Human head effigy vase
Early Intermediate Period (Nasca Phases 3-4)
Object Place: Peru, South Coast
19.3 x 13.8 cm (7 5/8 x 5 7/16 in.)
Medium or Technique
Earthenware: red, orange, black, and white on cream slip paint
Ancient South America Gallery (Gallery LG33)
Ritual drinking vessel with a tall and slightly outflaring neck and rounded base, modeled and painted to represent a human head, perhaps a stylized representation of a Nasca leader. The face is decorated with black painting around the eyes, and he has a thin mustache and goatee. He wears an elaborate head wrap of decorated cords and feathers and with a chin strap. His hair is indicated by black- painted bangs and three strands that emerge from underneath the hat at both sides of his face, the black paint/hair also extending across the rear of the vessel. A diagonal ridge of clay on the vase’s sides represents ears. A small crack extends from the rim down the center of the cap and terminates at the nose.

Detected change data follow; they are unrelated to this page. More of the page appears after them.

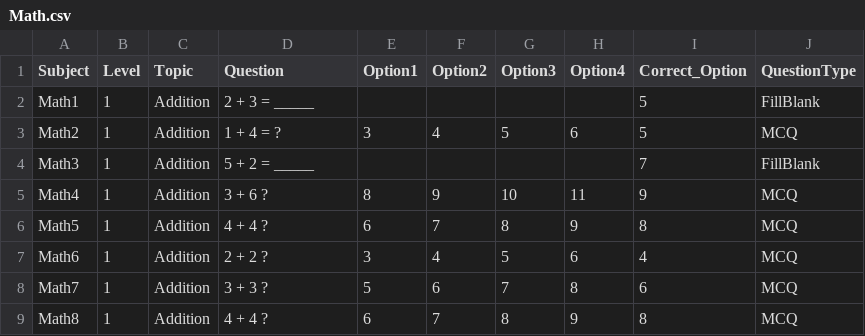
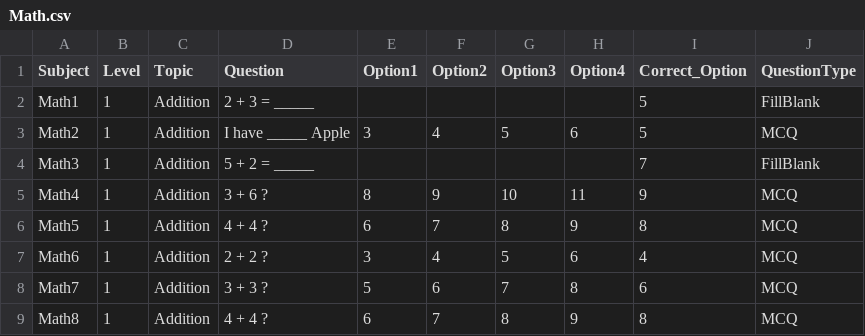
Before and after one commit to ParthoSarothiDas/mcq-data, a CSV file: learn_with_fun/Math.csv, drawn as a sheet; only a part is shown.

Commit message:
Update Math.csv

```diff
--- a/learn_with_fun/Math.csv
+++ b/learn_with_fun/Math.csv
@@ -2,3 +2,3 @@
 Math1,1,Addition,2 + 3  = _____,,,,,5,FillBlank
-Math2,1,Addition,1 + 4 = ?,3,4,5,6,5,MCQ
+Math2,1,Addition,I have _____ Apple,3,4,5,6,5,MCQ
 Math3,1,Addition,5 + 2 = _____,,,,,7,FillBlank
```
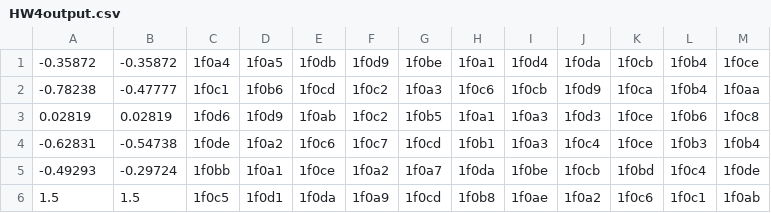
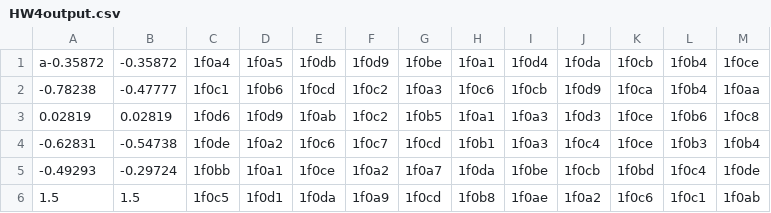
Before and after one commit to jerome-cerio/BlackjackSolver, a CSV file: src/csv/HW4output.csv, drawn as a sheet; only a part is shown.

```diff
--- a/src/csv/HW4output.csv
+++ b/src/csv/HW4output.csv
@@ -1,2 +1,2 @@
--0.35872,-0.35872,1f0a4,1f0a5,1f0db,1f0d9,1f0be,1f0a1,1f0d4,1f0da,1f0cb,1f0b4,1f0ce
+a-0.35872,-0.35872,1f0a4,1f0a5,1f0db,1f0d9,1f0be,1f0a1,1f0d4,1f0da,1f0cb,1f0b4,1f0ce
 -0.78238,-0.47777,1f0c1,1f0b6,1f0cd,1f0c2,1f0a3,1f0c6,1f0cb,1f0d9,1f0ca,1f0b4,1f0aa
```
Also changed, not shown: src/csv/HW4input.csv, src/csv/HW5input.csv, 5 other files.
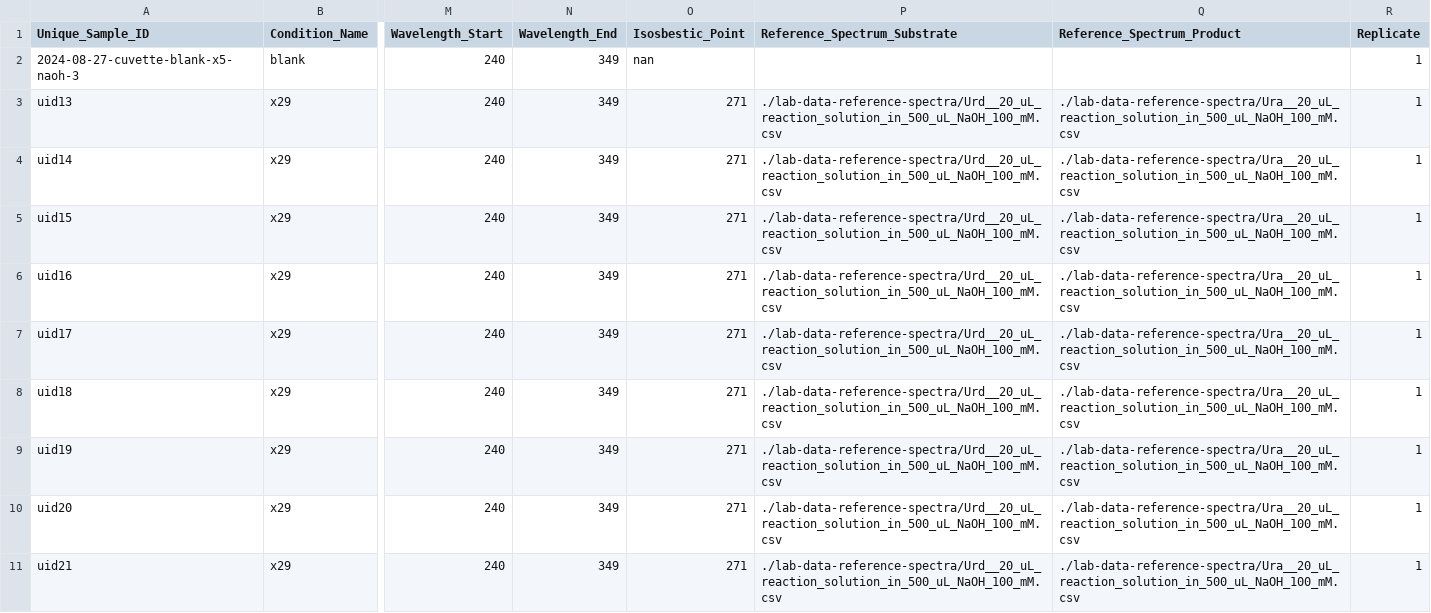
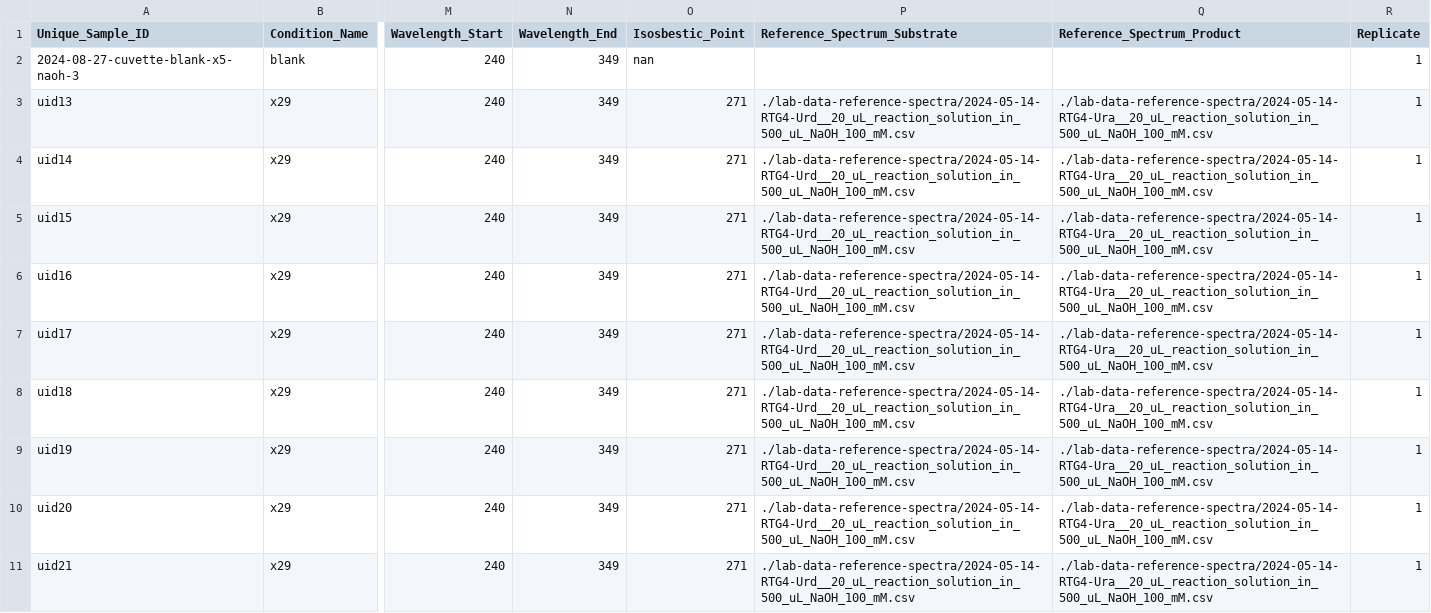
Before and after one commit to rgiessmann/lab-data-metadata, a CSV file: 2024-08-27-cary300-RTG6-test-reaction-extended.csv, drawn as a sheet; only a part is shown, gaps mark what is left out; the diff covers the shown part only; the diff names each change by its address in the sheet, - before the commit and + after, or states it on an @@ line.

Commit message:
adjust reference spectra to be more precise

```diff
--- a/2024-08-27-cary300-RTG6-test-reaction-extended.csv
+++ b/2024-08-27-cary300-RTG6-test-reaction-extended.csv
-P3:P11 (Reference_Spectrum_Substrate): ./lab-data-reference-spectra/Urd__20_uL_reaction_solution_in_500_uL_NaOH_100_mM.csv
+P3:P11 (Reference_Spectrum_Substrate): ./lab-data-reference-spectra/2024-05-14-RTG4-Urd__20_uL_reaction_solution_in_500_uL_NaOH_100_mM.csv
-Q3:Q11 (Reference_Spectrum_Product): ./lab-data-reference-spectra/Ura__20_uL_reaction_solution_in_500_uL_NaOH_100_mM.csv
+Q3:Q11 (Reference_Spectrum_Product): ./lab-data-reference-spectra/2024-05-14-RTG4-Ura__20_uL_reaction_solution_in_500_uL_NaOH_100_mM.csv
```
Also changed, not shown: 12 edited cells elsewhere in this file, 2024-05-14-cary300-RTG4-calibration-curve.csv, 2024-05-14-cary300-RTG5-first-eq-reaction.csv, 3 other files.
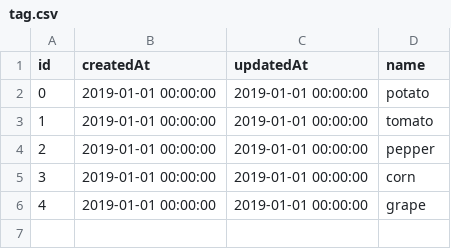
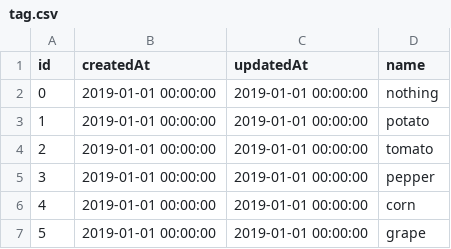
Before and after one commit to Picks-and-Shovels/farm-world-ml, a CSV file: recommendation/data/tag.csv, drawn as a sheet; addresses are those after the commit; the diff names each change by its address in the sheet, - before the commit and + after, or states it on an @@ line.

Commit message:
edit : recommend_post done

```diff
--- a/recommendation/data/tag.csv
+++ b/recommendation/data/tag.csv
+row 2: 0 | 2019-01-01 00:00:00 | 2019-01-01 00:00:00 | nothing
@@ column A (id) renumbered from row 3 down @@
```
Also changed, not shown: 6 other files.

This vase depicts a man with mustache, face painting around the eyes, and a headdress of wrapped cords and feathers. It may represent a trophy head or an important Nasca personage.
On bottom: "21" and "C" in black.

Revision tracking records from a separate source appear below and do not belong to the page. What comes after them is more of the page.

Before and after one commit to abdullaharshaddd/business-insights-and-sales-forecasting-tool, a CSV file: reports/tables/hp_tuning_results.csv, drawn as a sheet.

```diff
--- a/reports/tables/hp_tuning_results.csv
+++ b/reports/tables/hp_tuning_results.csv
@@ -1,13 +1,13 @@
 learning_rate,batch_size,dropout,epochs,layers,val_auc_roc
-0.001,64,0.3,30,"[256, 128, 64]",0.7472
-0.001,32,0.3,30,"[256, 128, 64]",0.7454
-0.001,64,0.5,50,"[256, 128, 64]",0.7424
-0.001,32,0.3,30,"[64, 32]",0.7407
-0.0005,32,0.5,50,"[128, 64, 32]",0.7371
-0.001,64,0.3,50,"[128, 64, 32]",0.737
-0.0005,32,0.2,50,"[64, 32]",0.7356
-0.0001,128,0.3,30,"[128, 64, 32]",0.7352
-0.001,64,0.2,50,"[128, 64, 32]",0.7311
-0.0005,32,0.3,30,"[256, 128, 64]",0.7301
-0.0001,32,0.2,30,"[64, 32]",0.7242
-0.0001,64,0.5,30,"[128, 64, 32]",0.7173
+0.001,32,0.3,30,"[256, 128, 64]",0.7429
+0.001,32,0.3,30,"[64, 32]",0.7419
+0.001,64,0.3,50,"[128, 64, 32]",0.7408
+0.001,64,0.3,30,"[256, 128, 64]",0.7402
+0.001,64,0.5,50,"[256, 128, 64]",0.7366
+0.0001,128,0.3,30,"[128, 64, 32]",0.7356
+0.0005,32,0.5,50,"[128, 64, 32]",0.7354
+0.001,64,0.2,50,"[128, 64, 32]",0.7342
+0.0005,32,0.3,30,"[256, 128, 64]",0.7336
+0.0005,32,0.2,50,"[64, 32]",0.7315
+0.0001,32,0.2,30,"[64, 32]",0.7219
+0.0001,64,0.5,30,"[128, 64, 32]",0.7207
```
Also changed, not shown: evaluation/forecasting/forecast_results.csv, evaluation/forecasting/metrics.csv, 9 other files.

Between the early 1940s and late 1950s, probably acquired in Peru by Bernhard Kummel (b. 1919 - d. 1980), Cambridge, MA [see note]; late 1950s, sold by Bernhard Kummel to an anonymous collection; 2001, anonymous gift to the MFA. (Accession Date: March 21, 2001)

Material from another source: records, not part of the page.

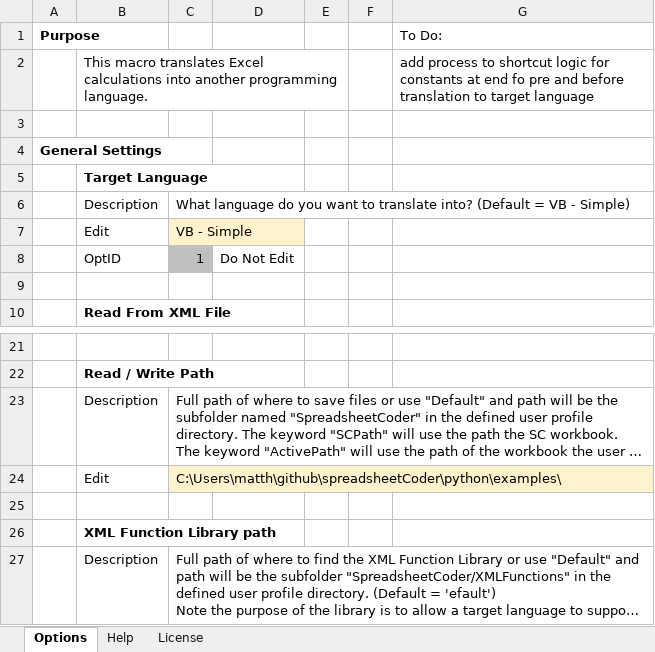
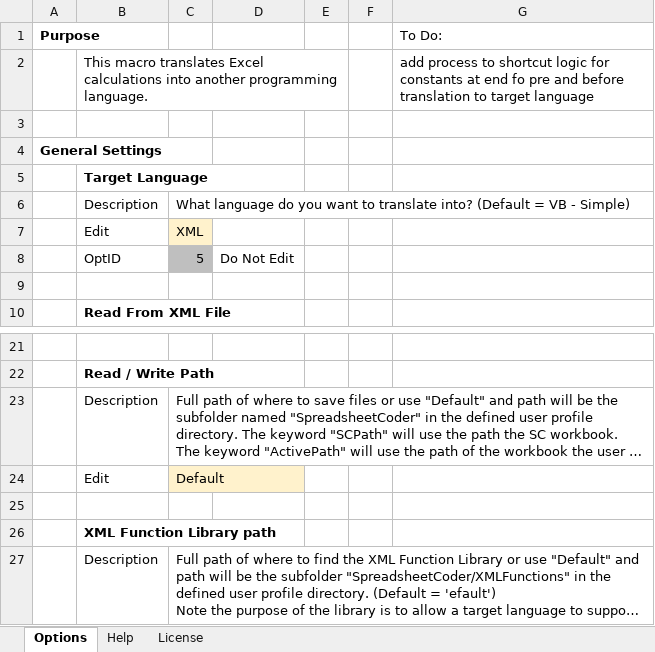
Before and after one commit to mathMatthew/spreadsheetCoder, an Excel workbook: SC.xlsm, sheet Options, drawn as a sheet; only a part is shown, gaps mark what is left out; long unchanged cells end in …; values as stored, in another font and other column widths than the file's, no borders; charts and pictures and table styles not drawn; the diff names each change by its address in the sheet, - before the commit and + after, or states it on an @@ line.

```diff
--- a/SC.xlsm (sheet Options)
+++ b/SC.xlsm (sheet Options)
-C7: VB - Simple
+C7: XML
-C8: 1
+C8: 5
-C24: C:\Users\matth\github\spreadsheetCoder\python\examples\
+C24: Default
```
Also changed, not shown: 23 other files.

NOTE: The Boston Globe reported ("South America's Rainy Jungle Less Dangerous than Harvard Square," November 17, 1957) on the time Dr. Kummel, a Harvard professor of geology, spent in Peru. He and his wife are pictured holding Peruvian vessels from their collection.